Stefan Cammeraat


Carl and Donald and Frank and Michael, 2019

What happens with our carefully preserved artworks once mankind dies out, and robots take over the world?

The inevitable rise of our machine brethren and subsequent demise of humankind poses an interesting question regarding the conservation and preservation of our artworks. Would robots be a suitable audience too? With the amount of artworks piling up in museum storages and deposits I believe it's necessary to consider what happens to them once mankind has met it's as of yet unknown end. At the very least, as an artist I feel like I owe it to them.

Lacking the means to travel through time physically, I instead opt to display this simple thought experiment by re-imagining important pieces of Minimalist art- and subjugating them to the innocent mercilessness of robot spiders. These variations on works by Carl (André), Frank (Stella) and Donald (Judd) (among others) act both as a representation of a 'pure' form of art, as well as being notably mathematical and futuristic in their visual appearance.

Michael (Fried) stated in Art and Objecthood that minimalist works were so dependent on the acting of the visitor and the presence of the works that the audience itself becomes an integral part of the work itself- eliminating any passive onlooker and turning these works into a kind of theatre. Fried commented that Minimalist works are to be considered as objects – not sculpture, and that “...the literalist espousal of objecthood amounts to nothing other than a plea for a new genre of theatre; and theatre is now the negation of art.”

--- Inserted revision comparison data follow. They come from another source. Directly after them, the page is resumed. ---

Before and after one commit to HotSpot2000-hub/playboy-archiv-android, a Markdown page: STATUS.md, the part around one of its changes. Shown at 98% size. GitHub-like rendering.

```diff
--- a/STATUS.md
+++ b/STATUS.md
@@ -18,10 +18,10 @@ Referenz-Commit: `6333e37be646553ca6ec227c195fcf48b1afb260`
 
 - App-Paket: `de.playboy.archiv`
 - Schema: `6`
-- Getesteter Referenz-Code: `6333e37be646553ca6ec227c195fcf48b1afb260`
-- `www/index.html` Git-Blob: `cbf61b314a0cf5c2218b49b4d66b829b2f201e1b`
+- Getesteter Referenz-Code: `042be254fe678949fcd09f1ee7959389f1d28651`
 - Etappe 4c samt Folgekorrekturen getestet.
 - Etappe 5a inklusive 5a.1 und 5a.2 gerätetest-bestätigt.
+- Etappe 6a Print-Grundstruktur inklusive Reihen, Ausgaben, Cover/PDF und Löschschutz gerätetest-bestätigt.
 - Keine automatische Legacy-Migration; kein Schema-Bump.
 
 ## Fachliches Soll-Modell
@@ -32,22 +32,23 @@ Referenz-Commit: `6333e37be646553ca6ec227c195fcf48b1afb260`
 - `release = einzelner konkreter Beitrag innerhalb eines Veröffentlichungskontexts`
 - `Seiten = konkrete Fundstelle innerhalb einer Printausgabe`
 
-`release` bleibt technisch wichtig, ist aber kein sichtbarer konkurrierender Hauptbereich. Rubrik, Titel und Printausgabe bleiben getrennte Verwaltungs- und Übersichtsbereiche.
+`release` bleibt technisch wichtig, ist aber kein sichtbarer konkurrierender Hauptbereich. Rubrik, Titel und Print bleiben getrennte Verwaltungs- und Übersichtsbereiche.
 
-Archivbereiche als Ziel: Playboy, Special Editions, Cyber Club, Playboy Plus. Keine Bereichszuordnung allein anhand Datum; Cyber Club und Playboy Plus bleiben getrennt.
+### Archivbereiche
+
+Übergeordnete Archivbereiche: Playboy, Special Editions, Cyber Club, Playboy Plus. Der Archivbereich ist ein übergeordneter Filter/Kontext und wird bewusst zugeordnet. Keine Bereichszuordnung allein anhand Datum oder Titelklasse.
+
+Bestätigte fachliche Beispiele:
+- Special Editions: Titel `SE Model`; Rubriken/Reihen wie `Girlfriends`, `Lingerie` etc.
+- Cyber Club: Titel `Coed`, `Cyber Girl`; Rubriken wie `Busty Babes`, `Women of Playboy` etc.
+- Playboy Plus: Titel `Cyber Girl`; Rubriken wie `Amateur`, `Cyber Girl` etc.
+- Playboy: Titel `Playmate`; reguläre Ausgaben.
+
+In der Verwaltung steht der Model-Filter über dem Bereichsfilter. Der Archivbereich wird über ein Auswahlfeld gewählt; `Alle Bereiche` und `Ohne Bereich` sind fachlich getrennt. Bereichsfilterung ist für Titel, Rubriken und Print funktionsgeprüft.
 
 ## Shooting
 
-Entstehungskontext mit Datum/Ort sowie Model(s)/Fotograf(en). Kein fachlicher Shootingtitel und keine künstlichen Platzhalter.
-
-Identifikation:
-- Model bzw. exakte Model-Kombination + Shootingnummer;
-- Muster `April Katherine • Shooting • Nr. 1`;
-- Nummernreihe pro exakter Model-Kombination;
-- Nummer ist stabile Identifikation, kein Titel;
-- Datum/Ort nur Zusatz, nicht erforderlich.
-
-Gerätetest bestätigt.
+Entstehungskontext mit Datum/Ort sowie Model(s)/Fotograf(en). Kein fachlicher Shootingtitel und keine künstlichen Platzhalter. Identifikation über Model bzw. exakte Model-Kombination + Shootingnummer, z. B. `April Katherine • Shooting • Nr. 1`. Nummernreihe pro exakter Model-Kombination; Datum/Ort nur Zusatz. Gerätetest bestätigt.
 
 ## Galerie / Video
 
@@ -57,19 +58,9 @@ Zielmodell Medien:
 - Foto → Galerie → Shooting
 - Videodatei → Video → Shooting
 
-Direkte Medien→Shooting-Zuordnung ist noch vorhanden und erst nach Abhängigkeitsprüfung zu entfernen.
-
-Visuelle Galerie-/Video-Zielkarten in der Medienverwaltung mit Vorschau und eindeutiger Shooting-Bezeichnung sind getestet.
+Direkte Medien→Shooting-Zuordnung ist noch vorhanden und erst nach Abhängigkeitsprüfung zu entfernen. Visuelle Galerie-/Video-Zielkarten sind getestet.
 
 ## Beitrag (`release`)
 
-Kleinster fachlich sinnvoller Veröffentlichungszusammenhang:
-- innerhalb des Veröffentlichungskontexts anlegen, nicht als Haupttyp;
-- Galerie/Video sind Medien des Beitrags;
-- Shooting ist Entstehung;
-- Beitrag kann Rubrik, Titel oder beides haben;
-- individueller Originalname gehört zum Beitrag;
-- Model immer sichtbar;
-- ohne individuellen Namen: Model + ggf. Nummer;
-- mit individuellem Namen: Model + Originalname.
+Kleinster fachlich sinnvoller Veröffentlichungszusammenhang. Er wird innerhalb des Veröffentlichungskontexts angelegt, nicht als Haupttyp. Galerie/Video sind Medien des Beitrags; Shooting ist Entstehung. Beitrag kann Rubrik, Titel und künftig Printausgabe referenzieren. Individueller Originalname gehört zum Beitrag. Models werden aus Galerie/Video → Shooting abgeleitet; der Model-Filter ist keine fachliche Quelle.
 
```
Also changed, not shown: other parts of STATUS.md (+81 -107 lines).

Each time these works will be displayed, they will be artificially aged further until nothing remains but a pile of dust.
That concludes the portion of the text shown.